> YOUR OBJECTIVE: Please reproduce the data exactly, excluding any pictures it contains.
** SUPPLIED DATA follows **
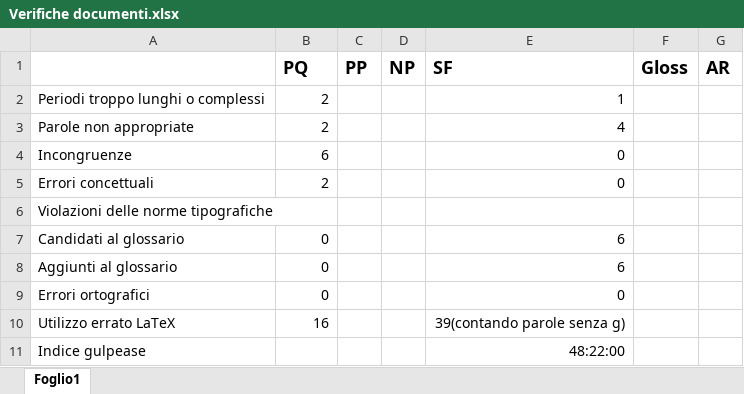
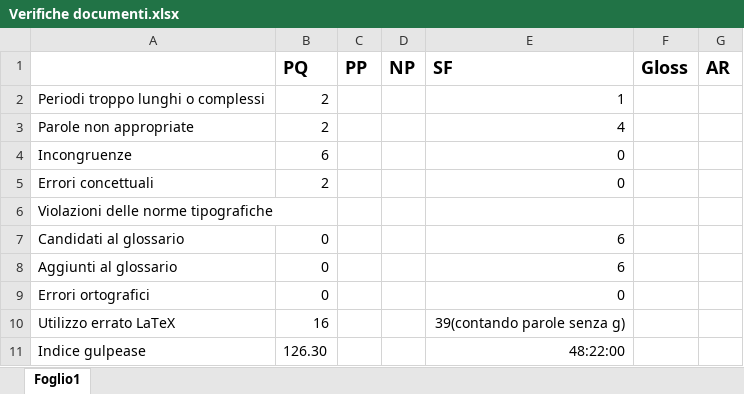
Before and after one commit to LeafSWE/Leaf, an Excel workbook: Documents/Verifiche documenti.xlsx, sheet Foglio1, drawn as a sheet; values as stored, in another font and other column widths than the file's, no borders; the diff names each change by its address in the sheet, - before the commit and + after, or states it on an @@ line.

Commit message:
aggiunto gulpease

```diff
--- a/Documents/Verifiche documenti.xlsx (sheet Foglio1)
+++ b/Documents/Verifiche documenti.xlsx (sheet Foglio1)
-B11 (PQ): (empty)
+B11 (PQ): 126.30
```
** End of SUPPLIED DATA **
> SOLVED PROBLEM:
Before and after one commit to LeafSWE/Leaf, an Excel workbook: Documents/Verifiche documenti.xlsx, sheet Foglio1, drawn as a sheet; values as stored, in another font and other column widths than the file's, no borders; the diff names each change by its address in the sheet, - before the commit and + after, or states it on an @@ line.

Commit message:
aggiunto gulpease

```diff
--- a/Documents/Verifiche documenti.xlsx (sheet Foglio1)
+++ b/Documents/Verifiche documenti.xlsx (sheet Foglio1)
-B11 (PQ): (empty)
+B11 (PQ): 126.30
```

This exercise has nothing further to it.